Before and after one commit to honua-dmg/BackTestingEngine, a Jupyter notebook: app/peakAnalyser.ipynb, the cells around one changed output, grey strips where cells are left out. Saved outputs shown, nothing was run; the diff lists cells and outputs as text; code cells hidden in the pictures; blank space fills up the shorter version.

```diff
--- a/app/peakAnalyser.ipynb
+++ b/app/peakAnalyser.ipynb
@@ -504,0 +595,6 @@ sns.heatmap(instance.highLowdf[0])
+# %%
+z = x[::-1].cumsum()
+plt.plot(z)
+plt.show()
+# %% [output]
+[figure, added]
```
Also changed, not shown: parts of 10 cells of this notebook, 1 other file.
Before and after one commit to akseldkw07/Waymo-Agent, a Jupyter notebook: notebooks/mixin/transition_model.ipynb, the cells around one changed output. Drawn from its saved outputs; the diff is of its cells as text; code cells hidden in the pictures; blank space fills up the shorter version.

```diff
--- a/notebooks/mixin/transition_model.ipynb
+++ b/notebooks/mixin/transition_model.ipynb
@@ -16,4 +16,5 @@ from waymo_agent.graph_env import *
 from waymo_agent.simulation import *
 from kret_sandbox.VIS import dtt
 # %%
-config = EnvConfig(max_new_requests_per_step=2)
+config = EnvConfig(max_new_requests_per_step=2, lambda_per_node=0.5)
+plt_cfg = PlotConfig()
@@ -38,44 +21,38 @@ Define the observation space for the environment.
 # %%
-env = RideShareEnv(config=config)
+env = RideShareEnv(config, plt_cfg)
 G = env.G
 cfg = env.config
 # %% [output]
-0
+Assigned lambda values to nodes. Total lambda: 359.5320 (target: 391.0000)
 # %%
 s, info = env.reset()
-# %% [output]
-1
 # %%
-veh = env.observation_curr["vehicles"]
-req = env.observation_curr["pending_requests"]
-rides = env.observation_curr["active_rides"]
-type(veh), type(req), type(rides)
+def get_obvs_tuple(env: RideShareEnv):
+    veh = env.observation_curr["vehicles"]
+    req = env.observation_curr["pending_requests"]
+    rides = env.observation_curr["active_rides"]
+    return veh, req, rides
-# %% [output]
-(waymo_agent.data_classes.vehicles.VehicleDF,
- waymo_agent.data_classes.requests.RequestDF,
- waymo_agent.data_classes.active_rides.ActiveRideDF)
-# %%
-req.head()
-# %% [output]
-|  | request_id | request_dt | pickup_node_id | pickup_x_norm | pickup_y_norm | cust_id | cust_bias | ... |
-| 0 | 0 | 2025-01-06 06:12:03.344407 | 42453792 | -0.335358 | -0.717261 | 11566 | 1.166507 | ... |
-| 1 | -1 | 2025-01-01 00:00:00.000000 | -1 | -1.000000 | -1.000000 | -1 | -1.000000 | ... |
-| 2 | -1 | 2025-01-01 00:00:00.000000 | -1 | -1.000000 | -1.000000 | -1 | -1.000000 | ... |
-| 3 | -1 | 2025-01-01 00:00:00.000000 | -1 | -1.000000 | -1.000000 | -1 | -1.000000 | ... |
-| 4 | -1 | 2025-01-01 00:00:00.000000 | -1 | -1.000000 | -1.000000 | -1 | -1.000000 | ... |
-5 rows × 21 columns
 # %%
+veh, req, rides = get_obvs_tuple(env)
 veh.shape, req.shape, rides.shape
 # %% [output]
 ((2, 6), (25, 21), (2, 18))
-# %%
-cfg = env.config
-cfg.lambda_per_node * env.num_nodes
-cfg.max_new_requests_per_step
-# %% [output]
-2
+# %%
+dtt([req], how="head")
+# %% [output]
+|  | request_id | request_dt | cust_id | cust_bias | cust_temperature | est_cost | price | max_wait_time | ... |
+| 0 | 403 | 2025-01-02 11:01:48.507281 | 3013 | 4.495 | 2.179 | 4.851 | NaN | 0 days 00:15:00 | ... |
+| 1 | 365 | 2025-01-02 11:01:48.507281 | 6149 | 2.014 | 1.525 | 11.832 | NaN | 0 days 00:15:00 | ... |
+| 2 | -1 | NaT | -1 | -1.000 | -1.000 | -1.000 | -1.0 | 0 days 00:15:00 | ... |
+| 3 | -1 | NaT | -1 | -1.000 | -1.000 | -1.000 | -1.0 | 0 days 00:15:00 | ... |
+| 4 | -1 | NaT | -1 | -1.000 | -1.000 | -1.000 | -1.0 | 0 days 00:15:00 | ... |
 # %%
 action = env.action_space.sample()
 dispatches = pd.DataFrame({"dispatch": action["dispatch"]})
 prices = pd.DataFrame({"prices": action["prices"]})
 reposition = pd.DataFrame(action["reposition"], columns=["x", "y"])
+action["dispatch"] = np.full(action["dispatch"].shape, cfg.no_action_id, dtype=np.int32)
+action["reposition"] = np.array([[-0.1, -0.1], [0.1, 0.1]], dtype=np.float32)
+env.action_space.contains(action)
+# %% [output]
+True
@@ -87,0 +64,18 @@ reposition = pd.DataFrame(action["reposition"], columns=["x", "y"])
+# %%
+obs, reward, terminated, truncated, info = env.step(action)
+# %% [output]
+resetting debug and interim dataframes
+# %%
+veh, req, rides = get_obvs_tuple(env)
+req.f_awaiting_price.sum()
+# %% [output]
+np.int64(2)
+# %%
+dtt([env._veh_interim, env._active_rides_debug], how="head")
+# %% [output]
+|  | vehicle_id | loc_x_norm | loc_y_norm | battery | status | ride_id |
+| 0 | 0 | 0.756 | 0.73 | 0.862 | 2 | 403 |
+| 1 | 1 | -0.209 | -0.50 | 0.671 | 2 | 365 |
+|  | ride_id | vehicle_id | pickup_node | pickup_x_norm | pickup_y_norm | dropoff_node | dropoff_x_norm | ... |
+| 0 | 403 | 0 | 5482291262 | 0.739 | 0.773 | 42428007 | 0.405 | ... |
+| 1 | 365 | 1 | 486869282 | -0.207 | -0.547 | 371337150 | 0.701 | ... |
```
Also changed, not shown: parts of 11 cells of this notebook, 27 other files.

━━━━━━━━

# DIRECTIONS
Scan the material above for the string "this". Return each line where it occurs.

# SOLUTION
Also changed, not shown: parts of 10 cells of this notebook, 1 other file.
Also changed, not shown: parts of 11 cells of this notebook, 27 other files.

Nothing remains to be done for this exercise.